- Mikimoto: Akoya Culture Pearl 22.5-inch necklace
- Boucheron: New Sarpech Hair Ornament and Brooch
The Diamonds of the Year
Named for their resemblance to a river of gems, diamond rivières have long attracted an enthusiastic fan base. Queen Mary, for one, was rarely seen without her diamond “turtleneck,” layering chokers and pearls with her 100-carat rivière, which was later inherited by Princess Margaret. To-day, donning a single strand is just as strong a statement, as Zoë Kravitz proved at this year’s Oscars, though we’d never discourage anyone from a modern Mary moment, à la Hailey Bieber at the Super Bowl.

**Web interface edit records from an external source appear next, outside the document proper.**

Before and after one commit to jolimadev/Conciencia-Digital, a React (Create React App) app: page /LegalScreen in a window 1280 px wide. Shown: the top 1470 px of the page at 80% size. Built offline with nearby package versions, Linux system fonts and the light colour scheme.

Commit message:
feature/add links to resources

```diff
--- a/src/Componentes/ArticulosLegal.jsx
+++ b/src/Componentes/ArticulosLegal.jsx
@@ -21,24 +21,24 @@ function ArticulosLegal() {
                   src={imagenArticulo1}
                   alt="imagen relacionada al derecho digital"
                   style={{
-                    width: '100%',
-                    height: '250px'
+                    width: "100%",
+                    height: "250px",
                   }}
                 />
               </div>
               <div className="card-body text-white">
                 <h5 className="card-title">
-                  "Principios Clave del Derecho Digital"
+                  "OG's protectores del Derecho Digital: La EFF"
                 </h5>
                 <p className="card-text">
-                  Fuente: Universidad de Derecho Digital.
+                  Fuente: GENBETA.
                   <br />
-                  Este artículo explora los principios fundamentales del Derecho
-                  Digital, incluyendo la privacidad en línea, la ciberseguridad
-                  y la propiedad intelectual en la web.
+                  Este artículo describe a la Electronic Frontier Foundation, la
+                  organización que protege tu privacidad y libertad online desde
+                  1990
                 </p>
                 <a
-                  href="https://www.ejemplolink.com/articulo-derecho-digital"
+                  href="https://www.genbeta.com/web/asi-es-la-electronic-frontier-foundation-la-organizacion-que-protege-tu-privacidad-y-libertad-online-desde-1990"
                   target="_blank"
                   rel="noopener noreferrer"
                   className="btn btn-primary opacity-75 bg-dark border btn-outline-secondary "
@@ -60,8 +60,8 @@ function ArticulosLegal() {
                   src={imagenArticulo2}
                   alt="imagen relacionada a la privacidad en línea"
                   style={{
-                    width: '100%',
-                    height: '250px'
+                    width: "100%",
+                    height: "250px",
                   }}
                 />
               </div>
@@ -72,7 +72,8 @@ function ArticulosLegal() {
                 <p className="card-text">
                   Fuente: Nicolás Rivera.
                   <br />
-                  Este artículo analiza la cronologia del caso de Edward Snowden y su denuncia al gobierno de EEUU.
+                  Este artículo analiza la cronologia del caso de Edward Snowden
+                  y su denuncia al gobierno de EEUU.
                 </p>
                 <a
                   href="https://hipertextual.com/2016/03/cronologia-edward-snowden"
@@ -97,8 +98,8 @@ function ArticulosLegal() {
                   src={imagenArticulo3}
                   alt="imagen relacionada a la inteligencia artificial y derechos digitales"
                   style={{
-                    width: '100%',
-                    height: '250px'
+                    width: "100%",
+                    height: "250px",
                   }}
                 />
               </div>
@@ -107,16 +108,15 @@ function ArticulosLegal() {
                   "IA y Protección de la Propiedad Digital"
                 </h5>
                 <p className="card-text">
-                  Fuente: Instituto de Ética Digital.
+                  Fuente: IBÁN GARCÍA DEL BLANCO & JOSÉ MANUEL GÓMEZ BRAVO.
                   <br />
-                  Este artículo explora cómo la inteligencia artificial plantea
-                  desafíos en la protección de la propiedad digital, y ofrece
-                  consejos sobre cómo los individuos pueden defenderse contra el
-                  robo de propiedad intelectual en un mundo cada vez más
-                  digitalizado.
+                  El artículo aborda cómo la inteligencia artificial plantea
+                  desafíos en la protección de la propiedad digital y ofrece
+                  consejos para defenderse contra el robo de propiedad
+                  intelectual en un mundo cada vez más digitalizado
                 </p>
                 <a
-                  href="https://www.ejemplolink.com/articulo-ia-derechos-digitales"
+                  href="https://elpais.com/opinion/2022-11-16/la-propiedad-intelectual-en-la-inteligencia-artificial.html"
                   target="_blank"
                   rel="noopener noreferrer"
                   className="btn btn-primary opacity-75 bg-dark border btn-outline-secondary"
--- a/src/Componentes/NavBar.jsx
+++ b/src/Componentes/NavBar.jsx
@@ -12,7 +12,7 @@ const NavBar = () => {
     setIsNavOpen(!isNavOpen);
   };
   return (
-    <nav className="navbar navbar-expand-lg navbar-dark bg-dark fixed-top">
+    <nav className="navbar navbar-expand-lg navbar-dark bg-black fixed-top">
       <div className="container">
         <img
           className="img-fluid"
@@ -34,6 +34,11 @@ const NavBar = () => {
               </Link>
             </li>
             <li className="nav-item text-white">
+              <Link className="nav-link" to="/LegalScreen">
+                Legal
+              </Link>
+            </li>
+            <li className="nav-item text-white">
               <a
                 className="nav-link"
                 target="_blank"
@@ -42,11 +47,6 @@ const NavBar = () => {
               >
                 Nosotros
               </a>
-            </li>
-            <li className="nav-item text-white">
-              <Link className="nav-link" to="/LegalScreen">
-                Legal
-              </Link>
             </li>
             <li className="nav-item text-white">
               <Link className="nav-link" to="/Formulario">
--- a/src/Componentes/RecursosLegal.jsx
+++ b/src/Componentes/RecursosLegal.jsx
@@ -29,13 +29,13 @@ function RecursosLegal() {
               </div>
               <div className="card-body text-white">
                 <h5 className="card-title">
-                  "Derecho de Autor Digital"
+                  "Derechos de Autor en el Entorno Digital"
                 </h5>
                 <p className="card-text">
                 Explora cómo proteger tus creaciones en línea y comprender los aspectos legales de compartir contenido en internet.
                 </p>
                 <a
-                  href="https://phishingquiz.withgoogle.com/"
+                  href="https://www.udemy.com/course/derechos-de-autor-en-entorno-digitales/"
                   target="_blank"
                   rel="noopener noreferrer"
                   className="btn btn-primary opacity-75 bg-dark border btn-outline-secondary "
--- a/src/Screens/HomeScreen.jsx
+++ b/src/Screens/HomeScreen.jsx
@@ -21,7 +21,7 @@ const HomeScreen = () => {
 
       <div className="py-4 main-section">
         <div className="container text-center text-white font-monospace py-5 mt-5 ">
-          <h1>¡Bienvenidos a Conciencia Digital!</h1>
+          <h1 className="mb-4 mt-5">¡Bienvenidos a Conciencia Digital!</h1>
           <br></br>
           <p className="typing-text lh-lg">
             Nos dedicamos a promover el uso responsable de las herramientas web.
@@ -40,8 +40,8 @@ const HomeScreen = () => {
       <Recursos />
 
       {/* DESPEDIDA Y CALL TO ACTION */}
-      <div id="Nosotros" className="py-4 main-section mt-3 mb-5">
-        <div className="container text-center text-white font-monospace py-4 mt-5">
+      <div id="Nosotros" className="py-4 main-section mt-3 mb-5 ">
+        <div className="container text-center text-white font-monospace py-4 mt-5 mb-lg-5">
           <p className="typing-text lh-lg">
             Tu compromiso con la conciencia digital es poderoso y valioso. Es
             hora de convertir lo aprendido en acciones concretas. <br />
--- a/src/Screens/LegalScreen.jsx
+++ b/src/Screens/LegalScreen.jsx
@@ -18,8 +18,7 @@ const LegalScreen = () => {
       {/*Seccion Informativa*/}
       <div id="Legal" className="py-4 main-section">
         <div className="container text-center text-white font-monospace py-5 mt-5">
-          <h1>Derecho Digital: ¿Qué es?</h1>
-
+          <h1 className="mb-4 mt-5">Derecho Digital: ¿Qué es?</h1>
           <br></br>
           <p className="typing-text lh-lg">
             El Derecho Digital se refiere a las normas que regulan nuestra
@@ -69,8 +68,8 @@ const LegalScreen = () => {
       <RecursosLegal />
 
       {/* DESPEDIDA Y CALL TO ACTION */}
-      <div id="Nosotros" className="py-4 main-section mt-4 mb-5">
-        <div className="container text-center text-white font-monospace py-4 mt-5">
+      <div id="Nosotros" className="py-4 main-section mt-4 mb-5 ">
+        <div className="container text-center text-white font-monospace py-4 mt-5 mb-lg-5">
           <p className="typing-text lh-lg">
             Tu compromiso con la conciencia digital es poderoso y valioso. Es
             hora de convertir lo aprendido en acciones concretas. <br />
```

- De Beers Jewellers: Drops of Light Round Brilliant Platinum Necklace
- Anita Ko: Baguette Diamond Zipper Choker
- Oscar Heyman: Platinum Diamond Necklace
The Watershed Moment

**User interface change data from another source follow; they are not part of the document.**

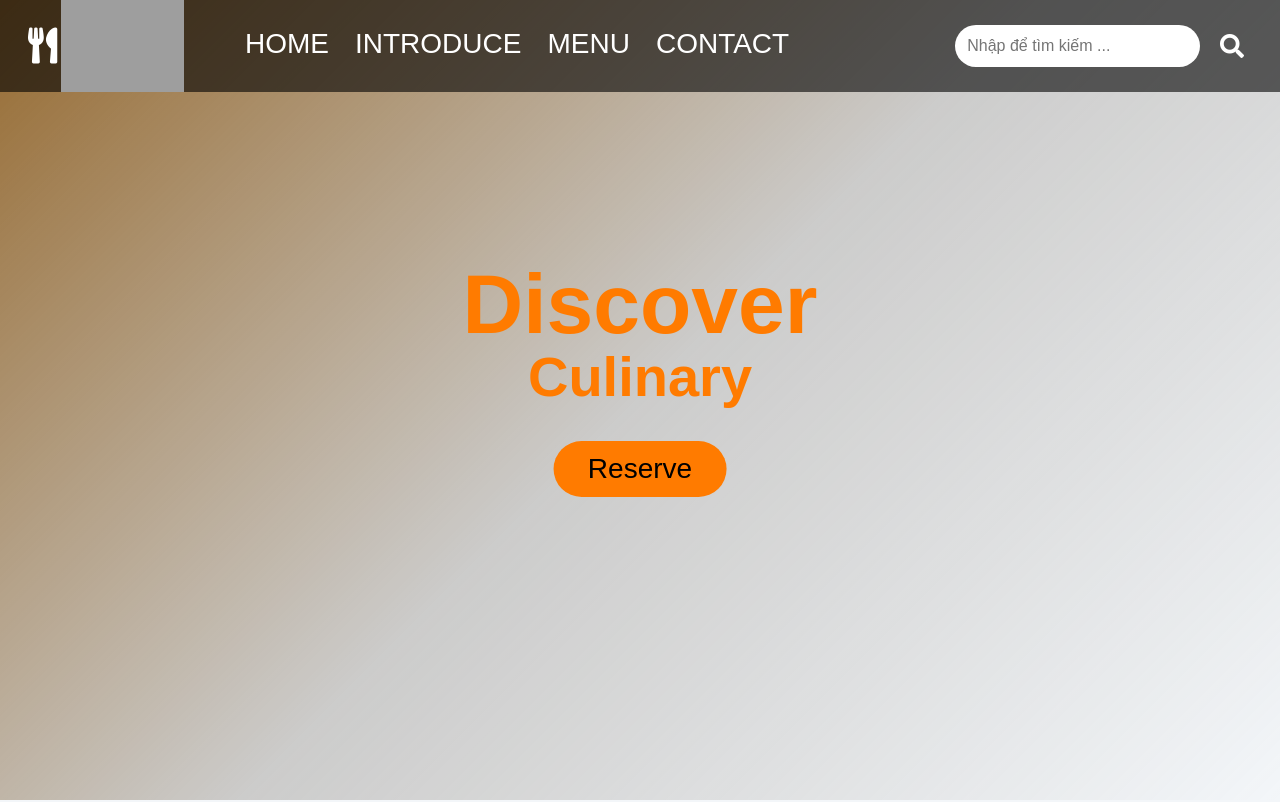
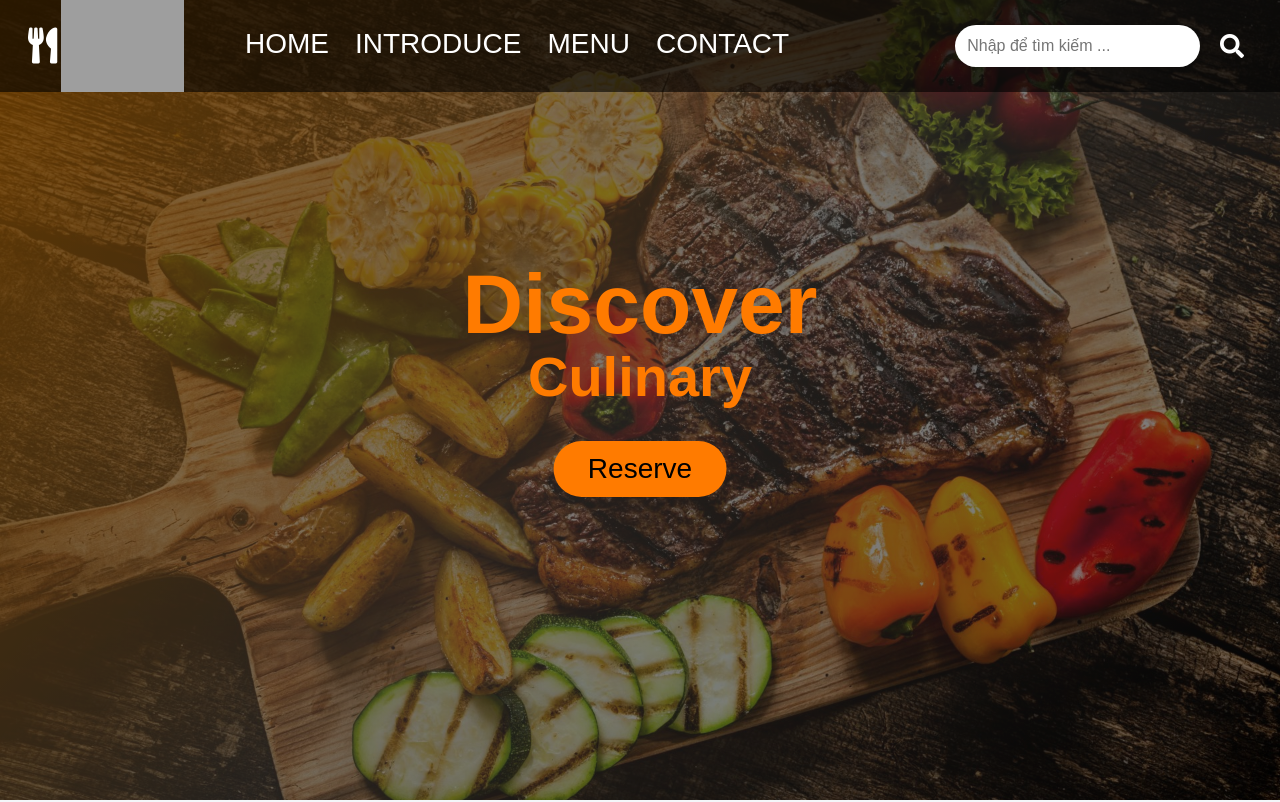
Before and after one commit to PThangtudonghoa/restaurant-web.github.io, a plain HTML site: page index.html in a window 1280 px wide. Shown: the top 802 px of the page. Drawn offline with Linux system fonts and the light colour scheme; grey boxes are pictures that could not be loaded.

Commit message:
Update main.css

```diff
--- a/assests/css/main.css
+++ b/assests/css/main.css
@@ -141,7 +141,7 @@
 
 .cover-img{
     height: 100vh;
-    background-image: linear-gradient(-45deg, rgba(228, 212, 192, 0), rgba(228, 212, 192, 0.3), rgba(255, 145, 0, 0.8)), url('/restaurant-web/assests/img/thumb-1920-956650.jpg');
+    background-image: linear-gradient(-45deg, rgba(228, 212, 192, 0), rgba(228, 212, 192, 0.3), rgba(255, 145, 0, 0.8)), url('/assests/img/thumb-1920-956650.jpg');
     background-size: cover;
     background-repeat: no-repeat;
     background-position: center;
```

The opening of “Brilliant & Black: A Jewelry Renaissance” at Sotheby’s New York was a groundbreaking moment, not only for its format – curated by Melanie Grant, a London-based journalist, it was the first selling exhibit of its kind – but also for its recognition of 21 contemporary black jewelry designers by a global auction house.
- Mateo: Eve Baroque Pearl Earrings
- Lorraine West: Abstract Wing Cuff
- TENTHOUSANDTHINGS: Extra Large Earrings in Black Mother-of-Pearl
The New Hall of Famers
The revolutionary spirit of the Art Deco movement, which flourished after World War I, brought us Cartier’s Tutti Frutti marvels and Gérard Sandoz’s geometric holy grails. They defined a period of innovation, cultural curiosity, and radical imagination. A century later the same is true of these tours de force. From Wilfredo Rosado’s lacquered tribute to East Africa’s Maasai tribe to Ana Khouri’s mastery of new materials like rare rosewood and rock crystal, the year’s best jewels were an exuberant celebration of just how far we’ve come.
- Gucci: High Jewelry Necklace in white gold with an opal, imperial topazes, rubellites, peridots, citrines, mandarin garnets, pink tourmalines, and diamonds, from the Hortus Deliciarum Collection, Gucci Paris
- Emmerle: Earrings with tsavorites set in silver and white gold
- Bulgari: High Jewelry Necklace in pink gold set with mother-of-pearl elements, an oval aquamarine, and pavé-set diamonds, from the Magnifica Collection
- Silvia Furmanovich: Egyptian column miniature painting earrings
The Right Vibe Shift
The 12 signs of the Zodiac have long been ripe for talismanic inspiration. After all, hard times are made a little easier when celestial guidance is spun into diamonds and gold. Van Cleef & Arpels once again looked to the planets, newly reinforcing its astrological creations with fresh designs and stones like lapis lazuli and amazonite for an extra dose of good vibes.
- Avid Webb Gold: Zodiac Gemini Necklace
- Verdura: Gold and diamond zodiac pendant necklace with Capricorn constellation
- Van Cleef & Arpels: Zodiaque Geminorum Necklace with lapis lazuli
The Migration of the Year – Moving to Palm Beach
- Mish Fine Jewelry: After 30 years in NYC, Mish Tworkowski moved his atelier into an Addison Mizner landmark.
- Sotheby’s: The auction house has hosted pop-ups and exhibits for jewelers like Marina B and Taffin.
- Hemmerle: Scions of the German brand are now posted up in Palm Beach for private appointments.
- Nicholas Varney: The former college baseball player-turned-jewelry designer has set up shop on Via Amore.
- Marissa Collections: The 47-year-old family-run Naples institution opened its second Florida outpost.
For the full list of Town & Country’s 2022 Jewelry Award winners and pictures click here.